Once you’ve made sure you have your basic needs covered, discussing how to obtain growth from your investment “nest egg” to provide for discretionary expenses is what your RMA calls “discussing the upside”.
You may also want to leave money to your heirs, or perhaps a charity. Your RMA can help you figure out how to create a “discretionary” fund within your investment assets to make this a reality.
Find Out Ways to Earn and Save More With A Retirement Financial Check-Up
Everyone who is actively thinking about retiring, or is already enjoying retirement, could benefit from a retirement financial “check-up” to see if there are ways that you could make your money work harder and longer.
An RMA has specialized training to provide you with this type of planning, personalized to your unique situation and goals.
Read below to find out more about why they are uniquely qualified to help you.
Why You Should Choose a Planning Professional With A Retirement Management Analyst designation
Choosing a financial advisor who will help you create a secure retirement may be one of the most important decisions you make. Your advisor can play a pivotal role in ensuring your financial well-being and retirement income throughout many years in retirement. That’s why it is so important to work with an advisor who has the specialized knowledge, education, and ethical training related to effective retirement income planning and management.
Professionals who have earned the RMA certification have made the commitment to the advanced education that prepares them to help you achieve your goals and financial security in retirement.
Advisors who hold the RMA designation are also subject to continuing education requirements to make sure they stay on top of the latest research, products and trends in retirement income planning and management.

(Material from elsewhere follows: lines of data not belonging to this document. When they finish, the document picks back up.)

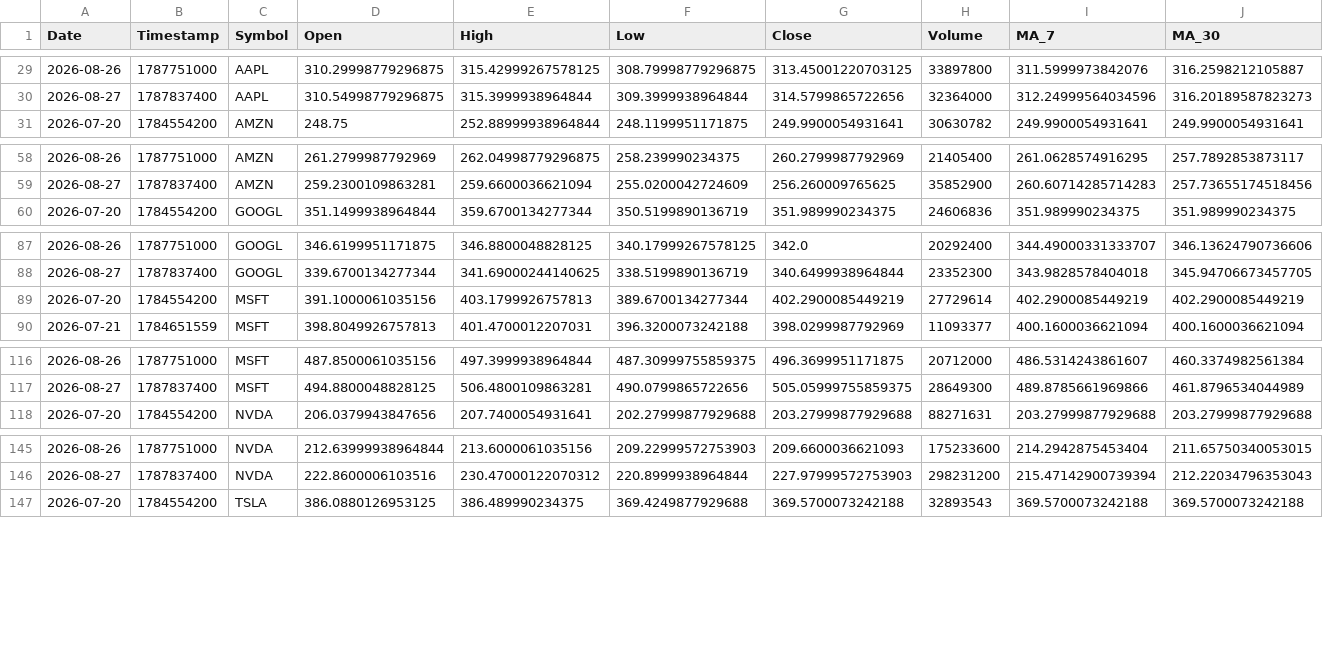
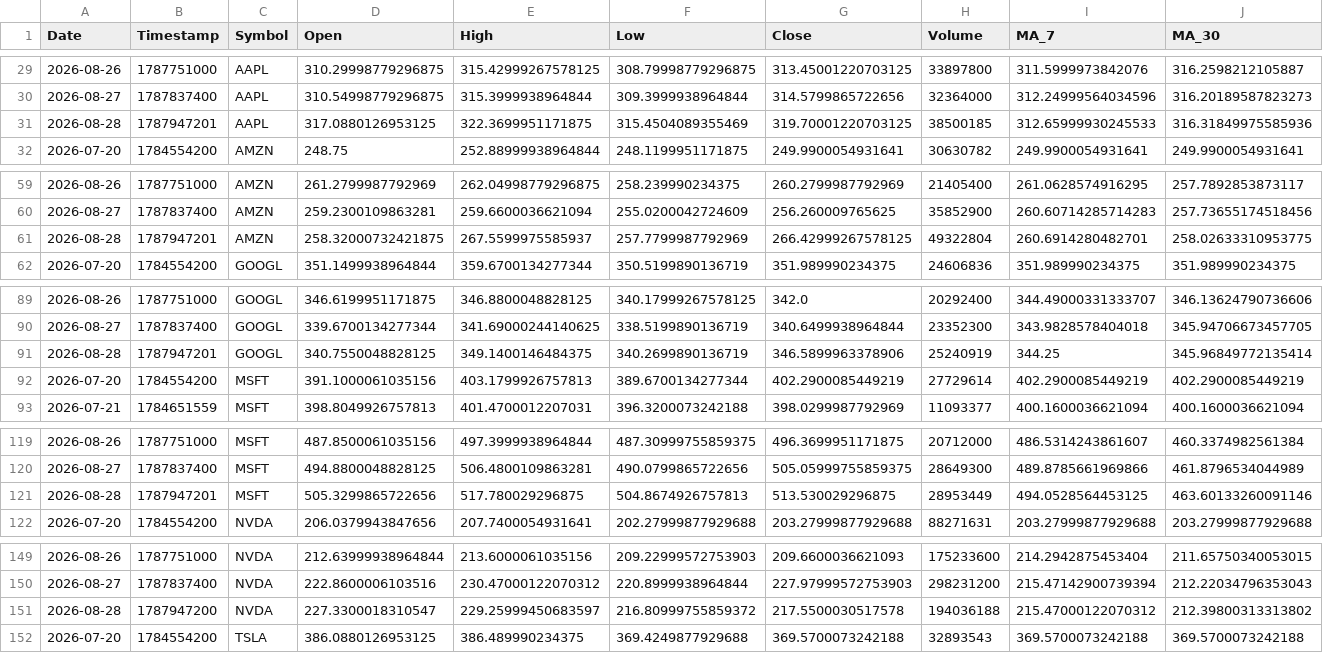
Before and after one commit to Mohammedimad01/market-data-pipeline, a CSV file: data/stocks.csv, drawn as a sheet; only a part is shown, gaps mark what is left out; rows hold the shown columns only; the diff covers the shown part only; the diff names each change by its address in the sheet, - before the commit and + after, or states it on an @@ line.

```diff
--- a/data/stocks.csv
+++ b/data/stocks.csv
+row 31: 2026-08-28 | 1787947201 | AAPL | 317.0880126953125 | 322.3699951171875 | 315.4504089355469 | 319.70001220703125 | 38500185 | 312.65999930245533 | 316.31849975585936
+row 61: 2026-08-28 | 1787947201 | AMZN | 258.32000732421875 | 267.5599975585937 | 257.7799987792969 | 266.42999267578125 | 49322804 | 260.6914280482701 | 258.02633310953775
+row 91: 2026-08-28 | 1787947201 | GOOGL | 340.7550048828125 | 349.1400146484375 | 340.2699890136719 | 346.5899963378906 | 25240919 | 344.25 | 345.96849772135414
+row 121: 2026-08-28 | 1787947201 | MSFT | 505.3299865722656 | 517.780029296875 | 504.8674926757813 | 513.530029296875 | 28953449 | 494.0528564453125 | 463.60133260091146
+row 151: 2026-08-28 | 1787947200 | NVDA | 227.3300018310547 | 229.25999450683597 | 216.80999755859372 | 217.5500030517578 | 194036188 | 215.47000122070312 | 212.39800313313802
```
Also changed, not shown: 1 added row elsewhere in this file, data/crypto.csv, 6 other files.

Legend and Disclaimer
The RMA® designation is a registered mark owned jointly by RIIA® and by RMA qualified certificate holders in good standing. The mark certifies to the public that an RMA certificate holder has met the RMA professional and educational standards set by RIIA, has passed a proctored exam and is a practitioner in good standing. RMA certificate holders are trained in and required to abide by a Code of Ethics. RIIA and the RMA providers, however, do not perform any review of the quality of any RMA’s services to clients or adherence to the Code of Ethics. Thus, RIIA cannot assure that the personalized services provided to any client of an RMA will result in a necessary and appropriate plan or recommendation. RIIA does encourage you to contact us with any complaint so that we can determine whether the certification should be maintained.
Unless otherwise noted, any view published in the Consumer Education section of the RIIA® site is one formulated by RIIA® and not necessarily the view of a RIIA® member or of an RMA®. In formulating its views, RIIA® takes care, through its committee vetting structure, to remain product, provider, member, industry and vendor neutral.